Several studies have clearly established the important role of adiponectin in the pathogenesis of insulin resistance-related disorders [2
]. More recently, it has been shown that adiponectin is secreted, and then circulates, in several multimeric forms [5
], of which the HMW isoform is the most biologically active in peripheral target tissues [19
In the present study, we investigated for the first time several aspects of the genetics of adiponectin isoforms. Our findings show that these isoforms are highly heritable and are therefore likely to be under a strong genetic control. Heritability estimates observed in our population are consistent with those of total adiponectin levels previously reported in studies with similar family structures [9
], although we acknowledge that under these circumstances (i.e. family structures prevalently composed by nuclear families and sib pairs rather than extended pedigrees) heritability is usually overestimated and different from that estimated by twin studies [22
]. In addition, HMW, but not MMW or LMW adiponectin levels are genetically correlated with fasting insulin, HOMAIR
, HDL-cholesterol and the metabolic syndrome score. This implies that a common set of genes that controls some of the insulin-resistance traits also controls HMW adiponectin. ADIPOQ
SNPs rs17300539 and rs1501299 were strongly and independently associated with HMW adiponectin levels and explained a proportion of its variance. In addition, ADIPOQ

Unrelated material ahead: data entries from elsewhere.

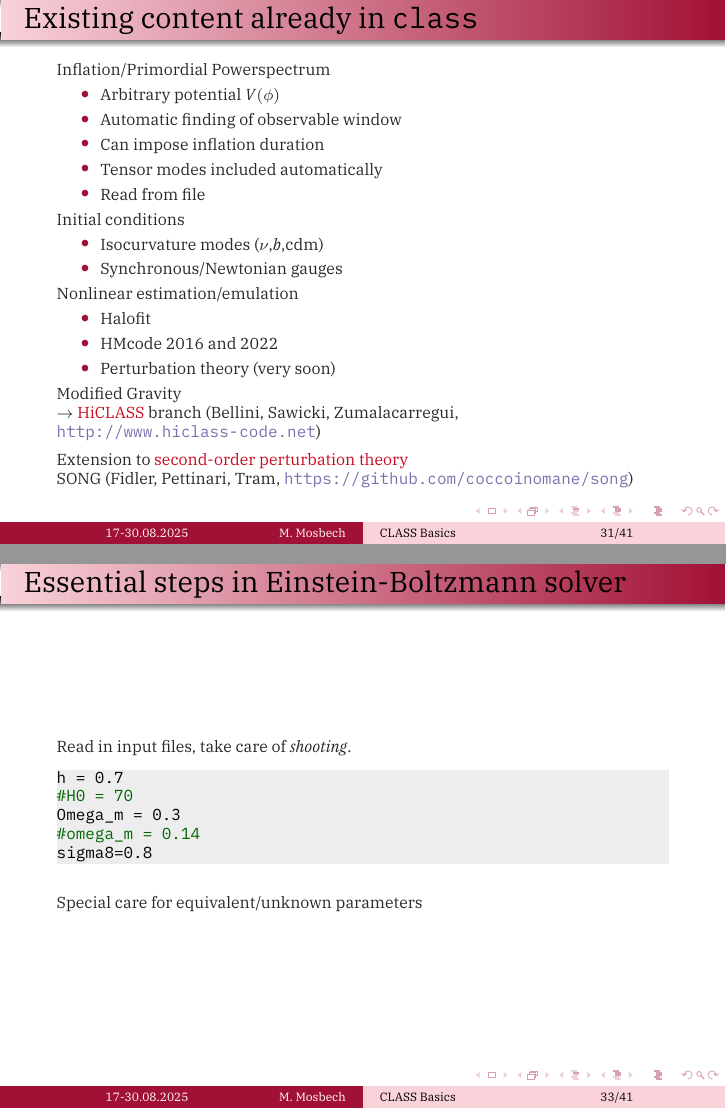
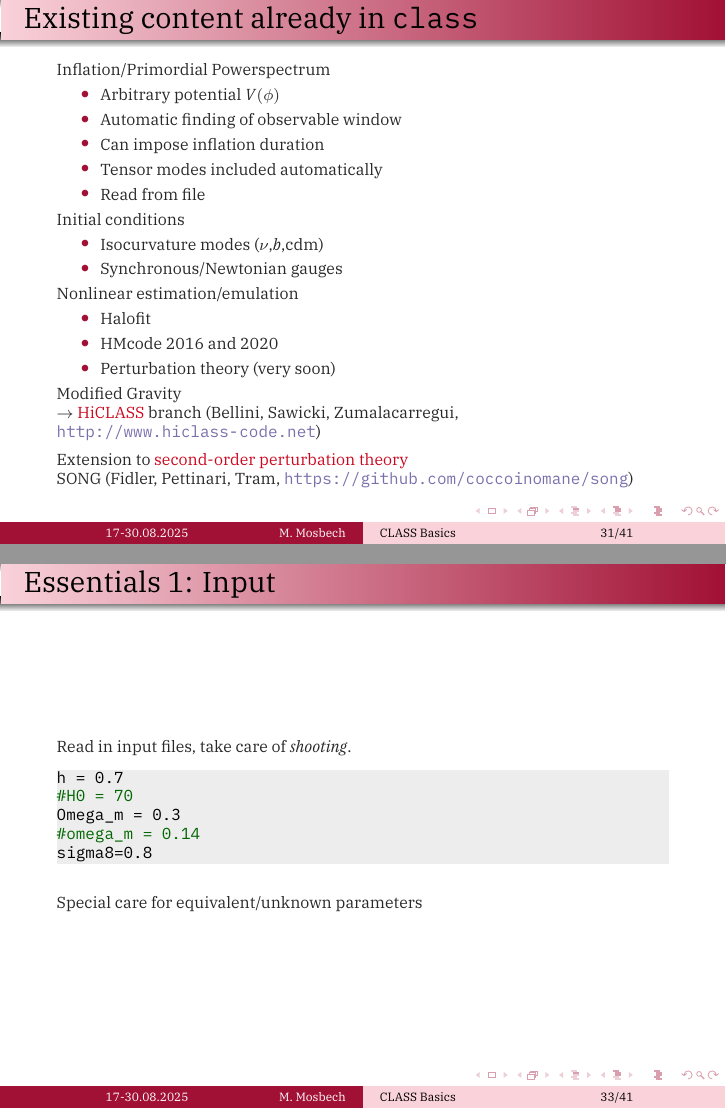
Before and after one commit to MarkMos/class_lecture, LaTeX slides (CLASS_lec_1.tex): pages 72 and 86 of 101, joined at a grey line. The pictures show the PDF file CLASS_lec_1.pdf that the author committed with the source.

Commit message:
Fixed typos

```diff
--- a/CLASS_lec_1.tex
+++ b/CLASS_lec_1.tex
@@ -593,7 +593,7 @@ parameter = value #comment behind parameter
 	Nonlinear estimation/emulation
 	\begin{itemize}
 	\item Halofit
-	\item HMcode 2016 and 2022
+	\item HMcode 2016 and 2020
 	\item Perturbation theory (very soon)
 	\end{itemize}
 
@@ -655,7 +655,7 @@ parameter = value #comment behind parameter
 % \subsection{Input Module}
 
 \begin{frame}[fragile]
-	\frametitle{Essential steps in Einstein-Boltzmann solver}
+	\frametitle{Essentials 1: Input}
 	\mbox{}\\
 	Read in input files, take care of \textit{shooting}.
 
```
Also changed, not shown: CLASS_lec_1.pdf, 1 other file.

rs1501299 partly accounted for the common genetic background shared by HMW and insulin resistance traits. Taken together, these data indicate an impact of ADIPOQ
gene variability on HMW, but not on MMW and LMW isoforms. The presentation of circulating adiponectin under each different isoform is entirely due to a post-translational modification process [5
]. However, the production of HMW isoform is more likely to be affected by reduced gene expression, as compared to that of MMW and LMW [18
]. This makes possible that the observed associations between ADIPOQ
SNPs and HMW, but not MMW and LMW, is a consequence of an impact of these SNPs on gene expression. In this context it is of note that, while rare gene variants harbored in the ADIPOQ
coding region (i.e. G84R and G90S) may influence the ability to form HMW oligomer and consequently adiponectin isoforms levels [17
], no common variants in the coding sequence have been so far described with the potential to influence circulating adiponectin at a post transcriptional level.
A recent comprehensive analysis of the evidence published thus far on the role of ADIPOQ
gene common variants on adiponectin circulating levels and insulin resistance traits has clearly indicated the existence of two distinct signals, corresponding to the two linkage disequilibrium blocks in the ADIPOQ
]. SNP rs17300539 in the promoter region and SNPs rs1501299 in the 3’UTR block are the variants that best capture these associations [7
]. More recently rs6773957 in the 3’UTR has been associated to total adiponectin levels [8
]. Our present data on adiponectin isoforms confirm the association of rs17300539 and rs1501299 with adiponectin levels and indicate that this is due exclusively to an effect on the HMW fraction. On the other hand, a clear functional role has been shown for rs17300539 [24
], but not for rs1501299 [24
]. Thus, additional fine-mapping and functional studies are needed to pin point the causal variant(s) responsible for this association. Given the lack of association between ADIPOQ
SNPs and MMW and LMW levels, as well as the large proportion of unexplained variability of HMW levels, after taking into account ADIPOQ
SNPs, other yet unidentified genetic determinants are certainly playing a role in modulating adiponectin isoforms levels.
Although not a primary aim of this study, we also confirmed previous observations [25
] indicating that, of the three adiponectin isoforms, HMW is the one showing the best correlation with insulin resistance traits.
The main strength of our findings relates to the novelty of studying all circulating adiponectin isoforms in a family based cohort. In addition, our sample of non-diabetic White Caucasians comes from a genetically homogeneous population [10
], further minimizing the risk of false results due to population stratification. Nonetheless, our study has some limitations. Our genotyping was limited to the three SNPs reported to be associated with total adiponectin levels in previous studies and we cannot exclude that other ADIPOQ
SNPs play also a role on the genetics of adiponectin isoforms. In addition, whether our data can be generalized to other populations with different study design (i.e. sample with extended pedigrees where genetic heritability can be more accurately estimated), and with different environmental and/or genetic background is not known and deserves further investigation.
In conclusion, our data indicate that circulating levels of adiponectin isoforms are under a strong additive genetic control which, as far as HMW is concerned, is shared with other traits related to insulin resistance. Our results also point to a role of the ADIPOQ locus in influencing both HMW adiponectin and insulin resistance. Taken together, these data reinforce the hypothesis that differences in HMW isoform levels play a pathogenic role in the development of insulin resistance-related abnormalities.